Award-winning writer and cookbook author Nicole Parton dishes up food and fun in this lively blog! Husband Ron taste-tests, photographs what’s cookin’, and at times shares and enjoys his own creations while Frankie - Ron and Nicole's pet fish, personal secretary, chauffeur, occasional turkey chef, part-time mobster, Ron’s valet, and wannabe consort to Nicole - assists.
Sunday, February 10, 2013
Ruby Slipper Cake
As an excellent party cake prepared in a bundt or tube pan, this confection is made all the more attractive by the ribbon of pink that winds its way through the contrasting yellow cake. Simple cakes appeal to me in this increasingly complicated world, so I suggest topping this with a quick and easy glaze. Sift one or two cups of confectioners’ sugar thinned with a small amount of whole milk or light cream until the mixture is thin enough to be poured or drizzled over the cooled cake.
Ruby Slipper Cake:
½ c. finely chopped pecans or walnuts One 16-oz. (461 g) pkg yellow cake mix One 3.4-oz. (96 g) pkg vanilla instant pudding mix 1 c.sour cream (full-fat or light; do not use zero fat) ¼ c. water 2 eggs One 3-oz. (85 g) pkg red jelly powder
Preheat oven to 325 deg. F. Grease and flour 10-in. tube or bundt pan. Sprinkle nuts on pan’s bottom. Set aside. Combine cake and pudding mixes. Add sour cream, water, and eggs, beating with electric mixer until very thick. Reserve ½ c. batter in separate bowl, stirring in jelly powder.
Spoon half plain batter into prepared pan. Drizzle half pink batter over plain batter, gently swirling and cutting in with knife blade. Cover with remaining plain batter, then pink batter. Repeat swirling motion. Bake 45 min., until cake springs back when lightly touched with fingertip. Cool on wire rack before glazing or sifting with sugar.

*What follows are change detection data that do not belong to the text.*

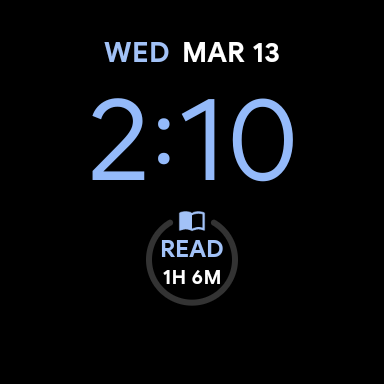
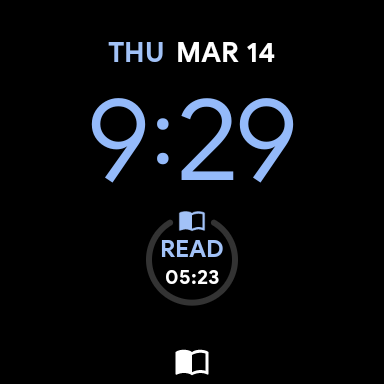
change wear complication text formatting

diff --git a/wear/src/main/java/com/example/util/simpletimetracker/complication/WearComplicationService.kt b/wear/src/main/java/com/example/util/simpletimetracker/complication/WearComplicationService.kt
@@ -102,8 +102,10 @@ class WearComplicationService : SuspendingComplicationDataSourceService() {
         onClick: PendingIntent?,
     ): ComplicationData {
         val text = if (startedAt != null) {
+            // SHORT_DUAL_UNIT seems better,
+            // but on samsung watch for example "1h 15m" is shown as just "2h"
             TimeDifferenceComplicationText.Builder(
-                TimeDifferenceStyle.SHORT_DUAL_UNIT,
+                TimeDifferenceStyle.STOPWATCH,
                 CountUpTimeReference(Instant.ofEpochMilli(startedAt)),
             ).build()
         } else {
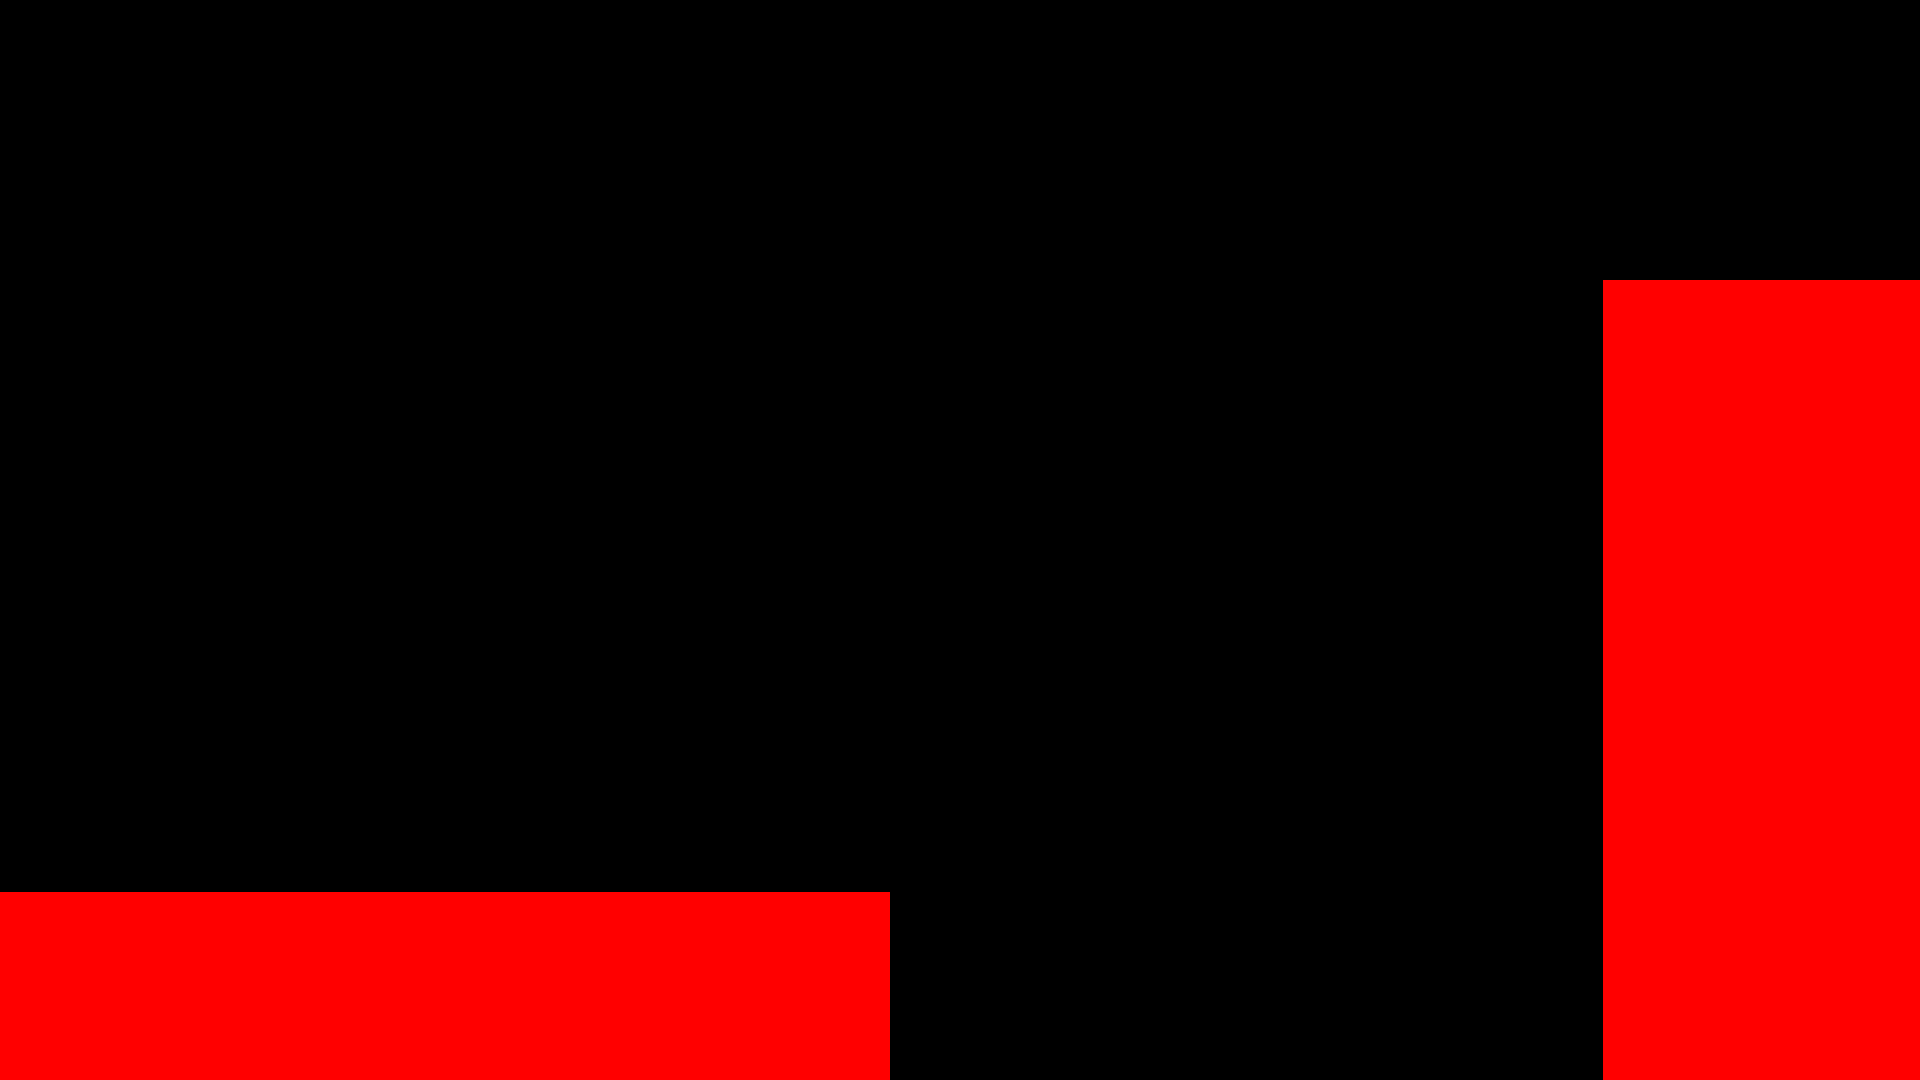
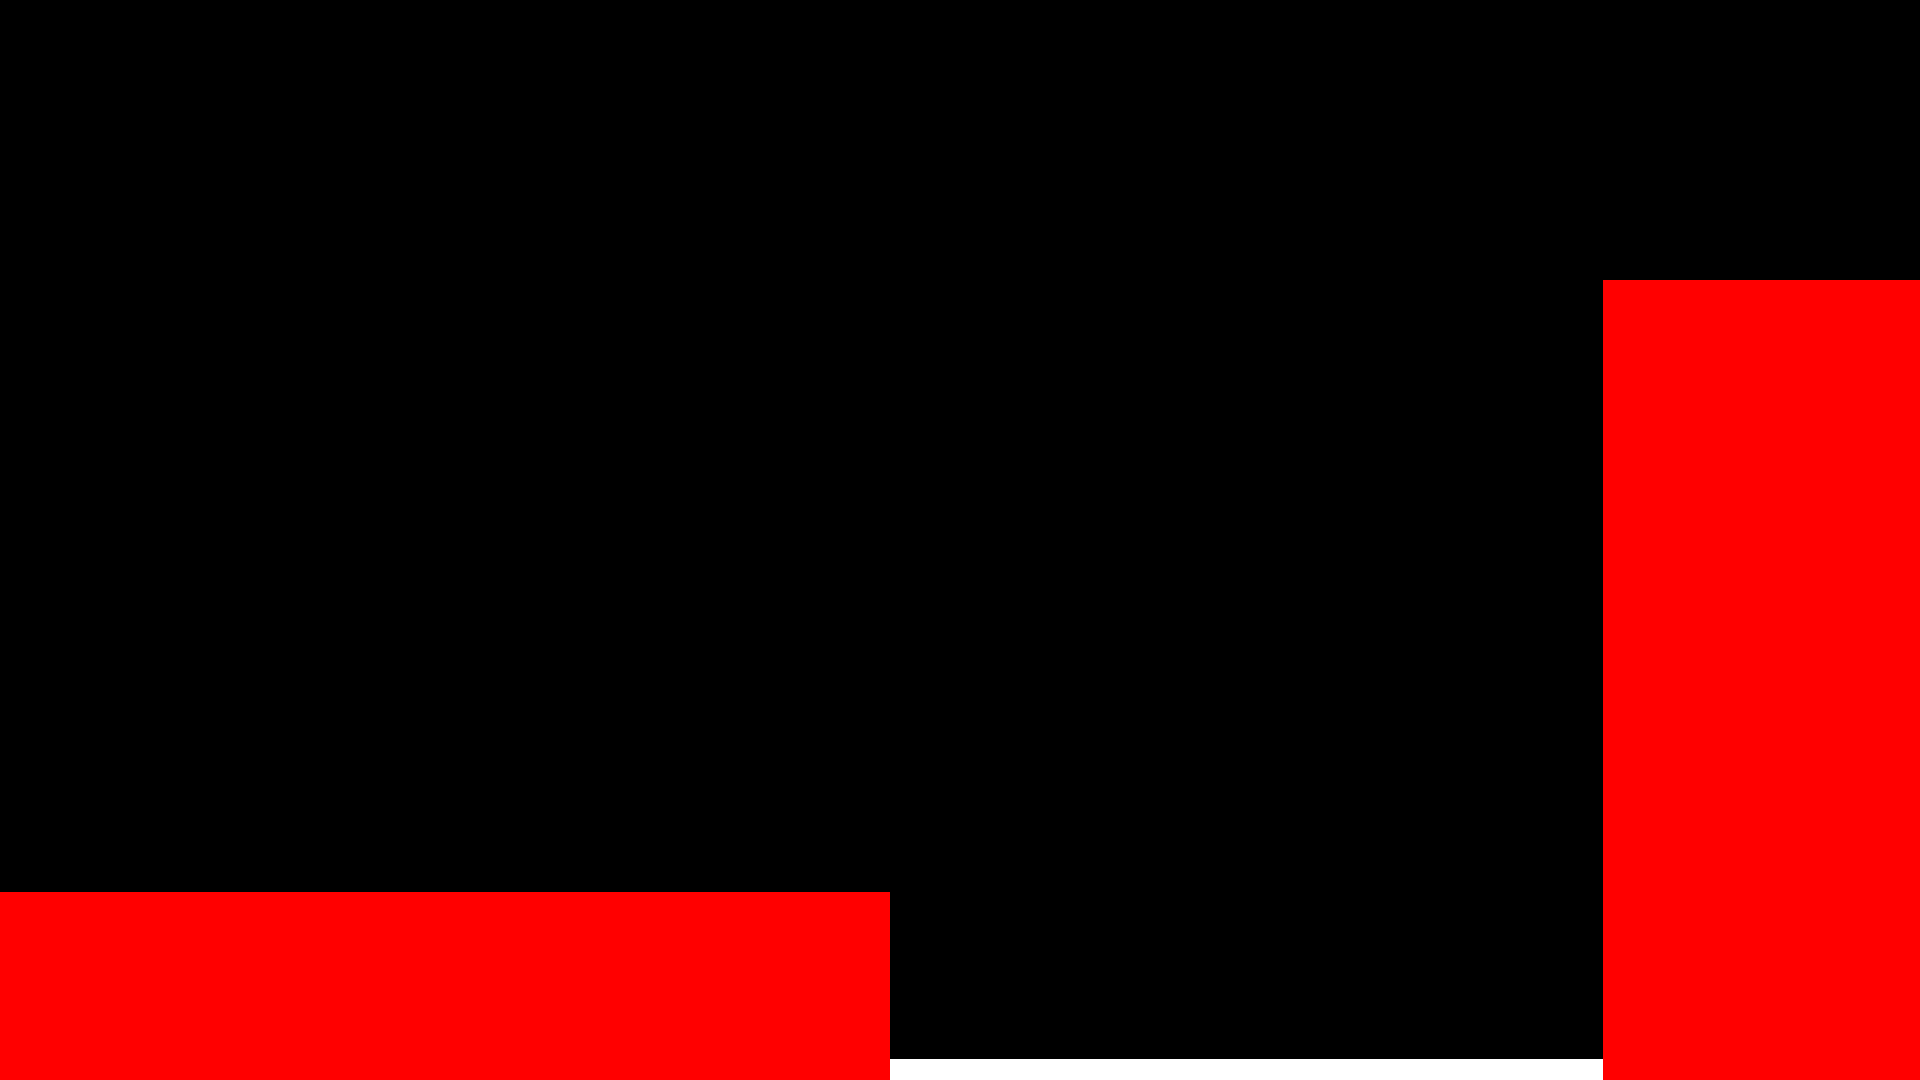
Add death collision (falling off the world/lava)

Changed region(s): [[0.4375, 0.9778, 0.8438, 1.0]]

diff --git a/src/Game/GameObjects/Entities/Entity.java b/src/Game/GameObjects/Entities/Entity.java
@@ -60,6 +60,10 @@ public abstract class Entity extends GameObject {
 
         onGround = collisionType == CollisionType.GROUND || collisionType == CollisionType.LADDER;
 
+        if(collisionType == CollisionType.DEATH) {
+            this.hurt((int) health + 1);
+        }
+
         if(collisionType == CollisionType.LADDER && velocityY <= 0) {
             Point feet = new Point(this.position);
             feet.translate(0, ((int) size.getHeight() / 2));

diff --git a/src/Game/Worlds/World.java b/src/Game/Worlds/World.java
@@ -214,6 +214,10 @@ public abstract class World implements KeyListener {
         boolean ladder = (colour & 0x0000FF00) != 0;
         boolean stairs = (colour & 0x000000FF) != 0;
 
+        if(ground && ladder && stairs) {
+            return CollisionType.DEATH;
+        }
+
         if(ground) {
             return CollisionType.GROUND;
         }

diff --git a/src/Game/Worlds/CollisionType.java b/src/Game/Worlds/CollisionType.java
@@ -1,5 +1,5 @@
 package Game.Worlds;
 
 public enum CollisionType {
-    NONE, GROUND, STAIRS, LADDER, PLATFORM
+    NONE, GROUND, STAIRS, LADDER, PLATFORM, DEATH
 }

Note: There are three ways to test the “doneness” of a cake. The first and best is the “toothpick” test (the cake is done when a toothpick poked into the center comes out clean). That test doesn’t apply to cakes baked in bundt or tube pans. In that event, use the “fingertip test.” Some cooks measure “doneness” when a cake shrinks away from the pan’s sides. Don’t use this test. By the time the cake shrinks away, it’s not only done, but dry. A hot cake will continue baking for about 10 min. after it comes from the oven. During that process, it’s normal for it to shrink from the pan’s edges.